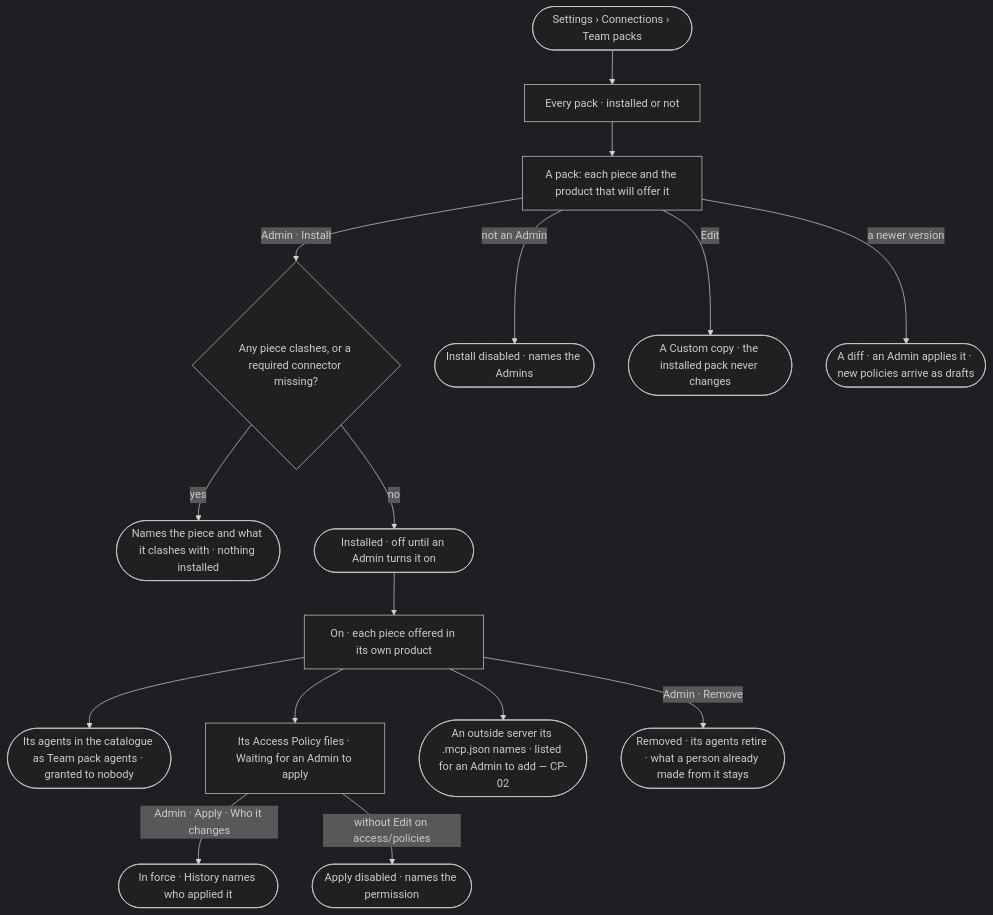
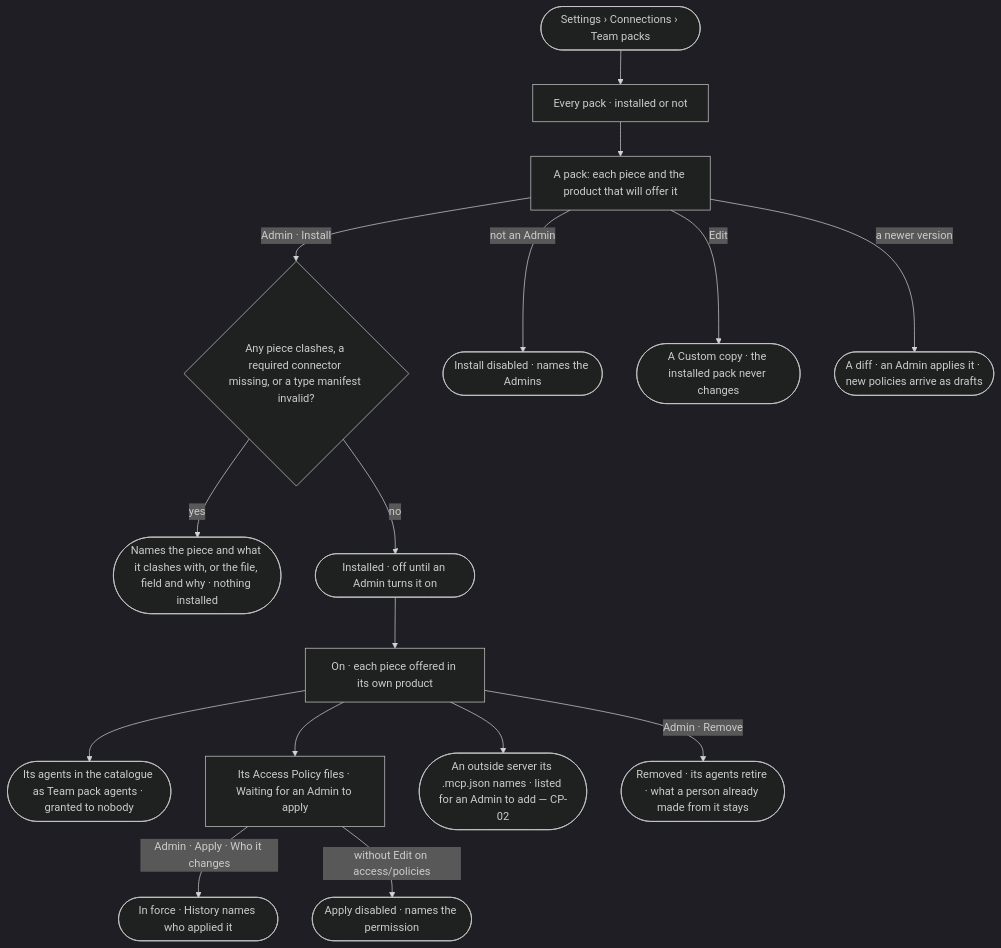
One commit to invana/invana changed the diagram in specs/os/control/features/CP-F02-plugins-and-outside-tools/stories/CP-20-install-a-team-pack/story.md. Above: the diagram before and after it, drawn with Mermaid (dark theme). The commit also changed other lines of this file and 25 other files, not shown here.

````diff
--- a/specs/os/control/features/CP-F02-plugins-and-outside-tools/stories/CP-20-install-a-team-pack/story.md
+++ b/specs/os/control/features/CP-F02-plugins-and-outside-tools/stories/CP-20-install-a-team-pack/story.md
@@ -30,18 +30,18 @@
 ```mermaid
 flowchart TD
   s([Settings › Connections › Team packs]) --> l["Every pack · installed or not"]
   l --> p["A pack: each piece and the product that will offer it"]
-  p -->|Admin · Install| c{"Any piece clashes, or a required connector missing?"}
-  c -->|yes| x(["Names the piece and what it clashes with · nothing installed"])
+  p -->|Admin · Install| c{"Any piece clashes, a required connector missing, or a type manifest invalid?"}
+  c -->|yes| x(["Names the piece and what it clashes with, or the file, field and why · nothing installed"])
   c -->|no| i(["Installed · off until an Admin turns it on"])
   i --> on["On · each piece offered in its own product"]
   on --> ag(["Its agents in the catalogue as Team pack agents · granted to nobody"])
   on --> pol["Its Access Policy files · Waiting for an Admin to apply"]
   pol -->|Admin · Apply · Who it changes| ap(["In force · History names who applied it"])
   pol -->|without Edit on access/policies| pd(["Apply disabled · names the permission"])
   on --> sv(["An outside server its .mcp.json names · listed for an Admin to add — CP-02"])
   p -->|not an Admin| d(["Install disabled · names the Admins"])
   p -->|Edit| cu(["A Custom copy · the installed pack never changes"])
   p -->|a newer version| up(["A diff · an Admin applies it · new policies arrive as drafts"])
   on -->|Admin · Remove| r(["Removed · its agents retire · what a person already made from it stays"])
 ```
````
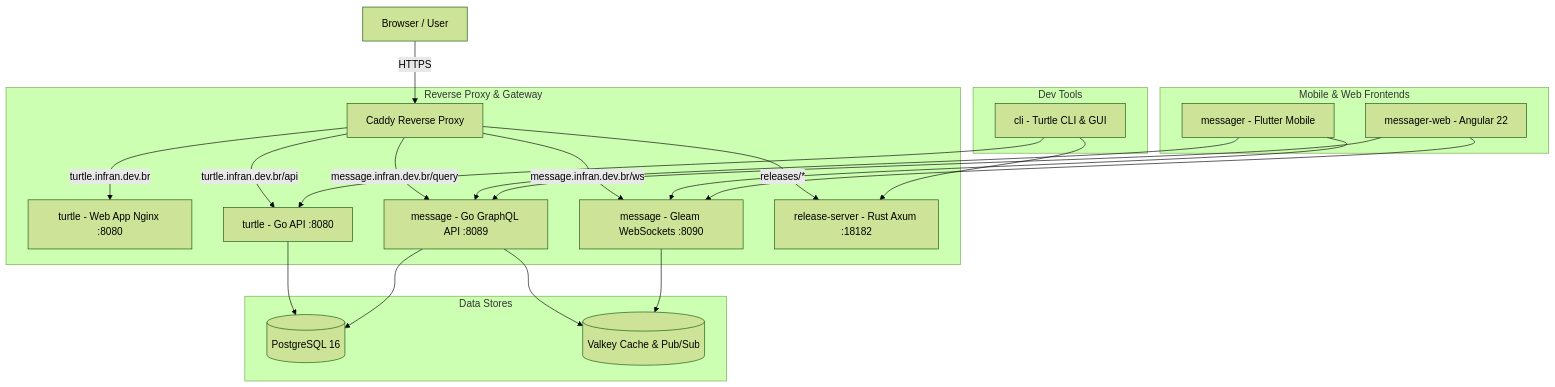
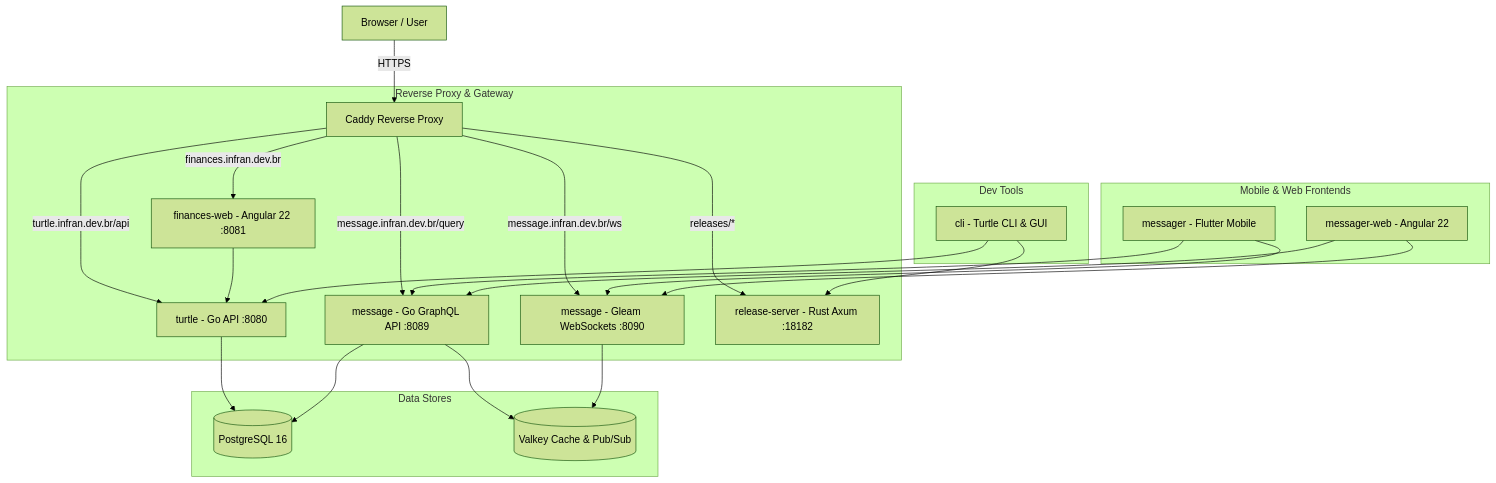
The diagram in ARCHITECTURE.md (Infran/turtle-docs), drawn with Mermaid (forest theme) before and after one commit. The commit also changed other lines of this file, not shown here.

Commit message:
docs: update architecture for Angular finances-web app & standalone turtle-i18n

````diff
--- a/ARCHITECTURE.md
+++ b/ARCHITECTURE.md
@@ -5,31 +5,32 @@
 ```mermaid
 graph TD
     Client[Browser / User] --> |HTTPS| Caddy[Caddy Reverse Proxy]
     
     subgraph Reverse Proxy & Gateway
-        Caddy -->|turtle.infran.dev.br| WebApp[turtle - Web App Nginx :8080]
+        Caddy -->|finances.infran.dev.br| FinancesWeb[finances-web - Angular 22 :8081]
         Caddy -->|turtle.infran.dev.br/api| CoreGo[turtle - Go API :8080]
         Caddy -->|message.infran.dev.br/query| MsgGo[message - Go GraphQL API :8089]
         Caddy -->|message.infran.dev.br/ws| MsgGleam[message - Gleam WebSockets :8090]
         Caddy -->|releases/*| RelServer[release-server - Rust Axum :18182]
     end
 
     subgraph Data Stores
         CoreGo --> PostgreSQL[(PostgreSQL 16)]
         MsgGo --> PostgreSQL
         MsgGo --> Valkey[(Valkey Cache & Pub/Sub)]
         MsgGleam --> Valkey
     end
 
     subgraph Mobile & Web Frontends
+        FinancesWeb --> CoreGo
         MessagerMobile[messager - Flutter Mobile] --> MsgGo
         MessagerMobile --> MsgGleam
         MessagerWeb[messager-web - Angular 22] --> MsgGo
         MessagerWeb --> MsgGleam
     end
 
     subgraph Dev Tools
         CLI[cli - Turtle CLI & GUI] --> RelServer
         CLI --> CoreGo
     end
 ```
````
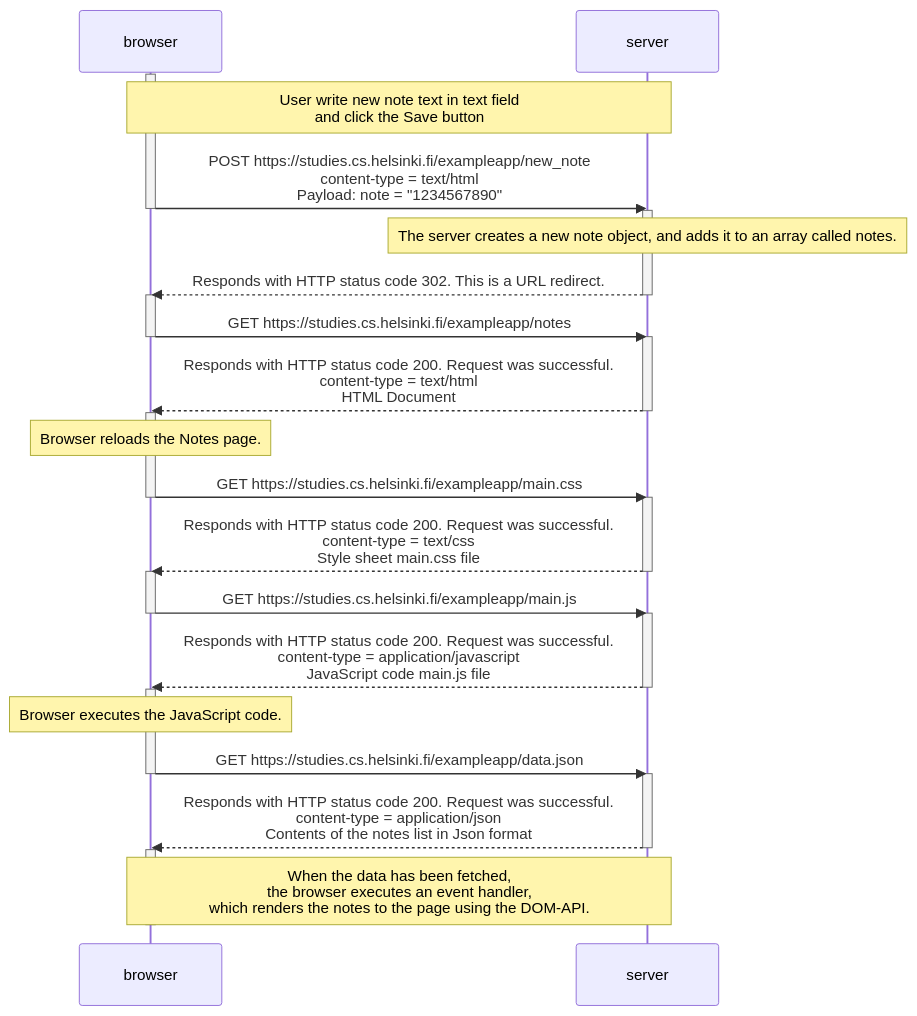
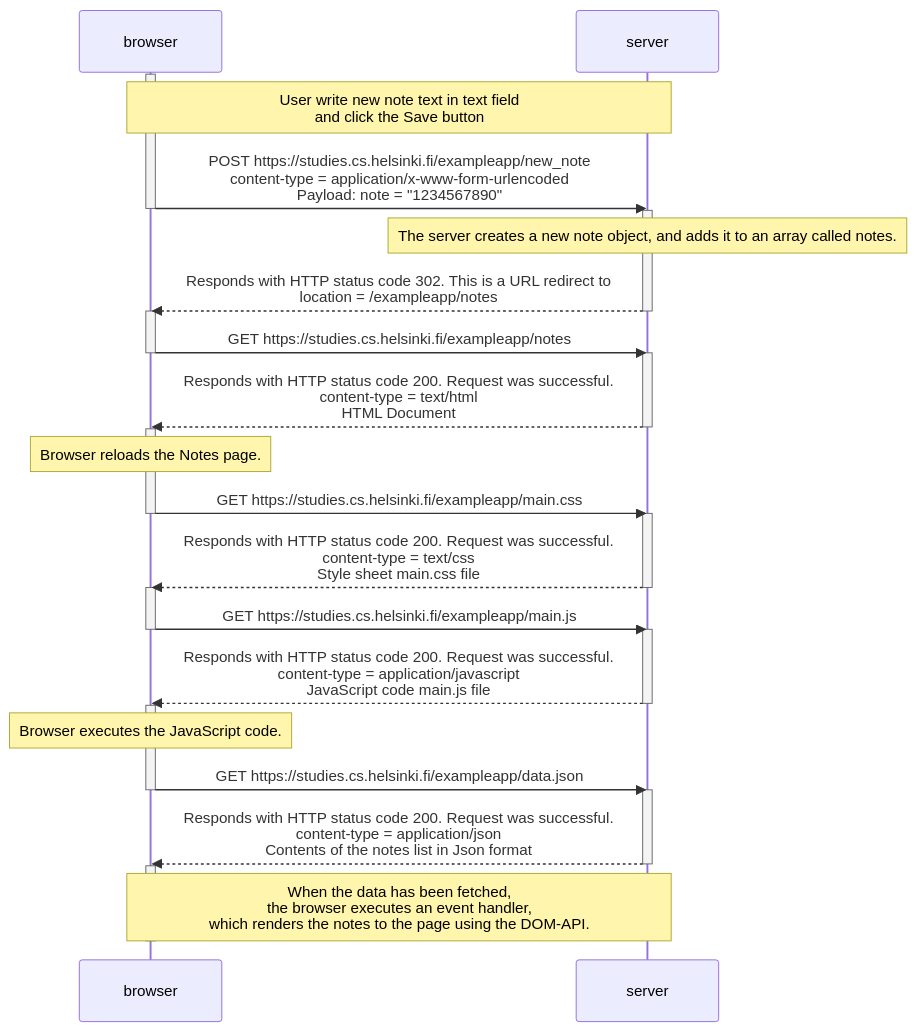
One commit to amoskovskij/fullstackopen changed the diagram in part0/0.4 New note diagram/0.4 New note diagram.mmd. Above: the diagram before and after it, drawn with Mermaid.

Commit message:
Update 0.4 New note diagram.mmd
Bug fixes

```diff
--- a/part0/0.4 New note diagram/0.4 New note diagram.mmd
+++ b/part0/0.4 New note diagram/0.4 New note diagram.mmd
@@ -1,40 +1,40 @@
 sequenceDiagram
     participant browser
     participant server
     activate browser
     Note over browser, server: User write new note text in text field<br>and click the Save button
-    browser->>server: POST https://studies.cs.helsinki.fi/exampleapp/new_note<br>content-type = text/html<br>Payload: note = "1234567890"
+    browser->>server: POST https://studies.cs.helsinki.fi/exampleapp/new_note<br>content-type = application/x-www-form-urlencoded<br>Payload: note = "1234567890"
     deactivate browser
     activate server
     Note over server: The server creates a new note object, and adds it to an array called notes.
-    server-->>browser: Responds with HTTP status code 302. This is a URL redirect.
+    server-->>browser: Responds with HTTP status code 302. This is a URL redirect to<br>location = /exampleapp/notes
     deactivate server
     activate browser
     browser->>server: GET https://studies.cs.helsinki.fi/exampleapp/notes
     deactivate browser
     activate server
     server-->>browser: Responds with HTTP status code 200. Request was successful.<br>content-type = text/html<br>HTML Document
     deactivate server
     activate browser
     Note over browser: Browser reloads the Notes page.
     browser->>server: GET https://studies.cs.helsinki.fi/exampleapp/main.css
     deactivate browser
     activate server
     server-->>browser: Responds with HTTP status code 200. Request was successful.<br>content-type = text/css<br>Style sheet main.css file
     deactivate server
     activate browser
     browser->>server: GET https://studies.cs.helsinki.fi/exampleapp/main.js
     deactivate browser
     activate server
     server-->>browser: Responds with HTTP status code 200. Request was successful.<br>content-type = application/javascript<br>JavaScript code main.js file
     deactivate server
     activate browser
     Note over browser: Browser executes the JavaScript code.
     browser->>server: GET https://studies.cs.helsinki.fi/exampleapp/data.json
     deactivate browser
     activate server
     server-->>browser: Responds with HTTP status code 200. Request was successful.<br>content-type = application/json<br>Contents of the notes list in Json format
     deactivate server
     activate browser
     Note over browser, server: When the data has been fetched,<br>the browser executes an event handler,<br>which renders the notes to the page using the DOM-API.
     deactivate browser
```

DIRECTIONS FOR THIS TASK -> Select and copy every line from the records that includes the word "MessagerMobile".

EXERCISE RESPONSE ->
         MessagerMobile[messager - Flutter Mobile] --> MsgGo
         MessagerMobile --> MsgGleam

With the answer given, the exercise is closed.